After a decade as a successful freelance operatic baritone that took him across the country performing lead roles in many opera houses, alumnus Jared Guest forges forward with a garnered passion in arts administration. While his future shines brightly before him, he has fond memories of the culture at the Moores School of Music (MSM) where he studied voice and opera performance.
“My strongest memory of my time at the Moores School of Music is the supportive and friendly atmosphere they foster. Unlike many schools of music, Moores cares more about their students than any one person’s ego and notoriety. Their sole focus is your development and your future as an artist. I was lucky to attend such a welcoming and encouraging institution and I would not have had one ounce of the success I have enjoyed without my time there.”
Learn more about Guest’s varied career in the arts and how he got there in the Q&A below!
Where has your music career taken you since graduation?
After graduation, I immediately moved to Denver, Colorado to be a young artist with Opera Colorado from 2012 – 2014. During that time, I also participated in summer training programs like Opera in the Ozarks and Chautauqua Opera Company. Upon completion of Opera Colorado’s Young Artist Program, I moved my home base to New York City where I was able to freely travel across the country launching a regional opera career while gaining notice in the New York City opera scene.

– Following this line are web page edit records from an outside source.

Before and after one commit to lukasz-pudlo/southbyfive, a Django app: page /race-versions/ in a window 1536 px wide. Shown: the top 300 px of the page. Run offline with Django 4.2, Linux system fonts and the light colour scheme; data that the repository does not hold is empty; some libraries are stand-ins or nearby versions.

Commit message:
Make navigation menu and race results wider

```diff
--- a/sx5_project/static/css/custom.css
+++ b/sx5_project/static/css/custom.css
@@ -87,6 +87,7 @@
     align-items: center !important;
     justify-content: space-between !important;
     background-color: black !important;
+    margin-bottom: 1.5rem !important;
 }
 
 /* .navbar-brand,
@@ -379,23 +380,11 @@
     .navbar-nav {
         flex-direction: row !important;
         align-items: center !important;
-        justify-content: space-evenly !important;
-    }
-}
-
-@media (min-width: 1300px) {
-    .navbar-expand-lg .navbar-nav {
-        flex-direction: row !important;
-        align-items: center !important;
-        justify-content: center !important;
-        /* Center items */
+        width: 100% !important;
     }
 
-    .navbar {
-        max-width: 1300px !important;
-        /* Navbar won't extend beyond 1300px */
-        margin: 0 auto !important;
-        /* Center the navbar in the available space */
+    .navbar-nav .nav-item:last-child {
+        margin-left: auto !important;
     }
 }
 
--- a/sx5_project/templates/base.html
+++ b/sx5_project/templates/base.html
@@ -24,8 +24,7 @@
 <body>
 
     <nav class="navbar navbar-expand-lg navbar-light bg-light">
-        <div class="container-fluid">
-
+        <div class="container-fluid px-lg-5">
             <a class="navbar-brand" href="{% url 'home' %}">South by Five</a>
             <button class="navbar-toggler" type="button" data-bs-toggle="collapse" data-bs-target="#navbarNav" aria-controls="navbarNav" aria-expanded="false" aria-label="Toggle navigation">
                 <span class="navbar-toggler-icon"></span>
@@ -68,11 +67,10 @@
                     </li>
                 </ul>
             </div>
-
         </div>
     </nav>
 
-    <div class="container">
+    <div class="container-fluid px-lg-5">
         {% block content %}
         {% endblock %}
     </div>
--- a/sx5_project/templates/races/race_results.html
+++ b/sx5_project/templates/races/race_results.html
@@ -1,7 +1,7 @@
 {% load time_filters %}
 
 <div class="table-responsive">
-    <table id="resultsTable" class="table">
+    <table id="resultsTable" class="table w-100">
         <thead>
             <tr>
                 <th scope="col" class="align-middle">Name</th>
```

This took me to various performance opportunities in California, Texas, North Carolina, Florida, Colorado, Connecticut, New York State, New Jersey, Washington State and many more. In 2019, I decided to make a concerted shift in my career towards opera administration and accepted a position with Opera Colorado as the manager of education and community engagement and the manager of the Artist in Residence Program. I find it serendipitous to wind up where my performance career began.
Is there one thing that has surprised you about a career in the arts that you didn’t expect?
One thing that surprised me, and something that I cherish about the business to this day, is the relationships you form with your fellow singers/performers/production staff. The gypsy life can be lonely and difficult at times, but the fabulous colleagues and humans you get to share your job and your life with are what make it all worth it. Singers truly are their own breed and some of the closest friends I have to this day are singers with whom I spent a few short weeks.
What accomplishments in your career do you feel most proud of?
In the summer of 2017 I became the co-founder and director of Musical Studies Summer Vocal Arts Camp on Long Island to bring opera and musical theater to the local youth. Through music theory, yoga, voice training, masterclasses with industry professionals and performance, the student were able to learn, grow and explore in ways they had no access to previously. I am immensely proud of this work and it is was initially sparked my interest in teaching and administration.
Are there specific skills or things you learned at the Moores School of Music that you find valuable in your career now? What are they?
One of the most valuable skills I learned from my time at the Moores Opera Center was how to speak to patrons and audience members and the importance of giving of my time and energy in this way. Opera in this country is largely supported by private donation and knowing the value of face time after a performance prepared me for actual career situations where my position and future work relied upon it. The Moores Opera Center Director Buck Ross insisted all the performers go out and meet the audience after every performance, and I thank him to this day for those and the many other skills he imparted.
What is coming up for you in the future that we should watch for?
As the manager of education and community engagement, I will help design new and interesting programming to serve the Denver Metro and the broader Colorado areas.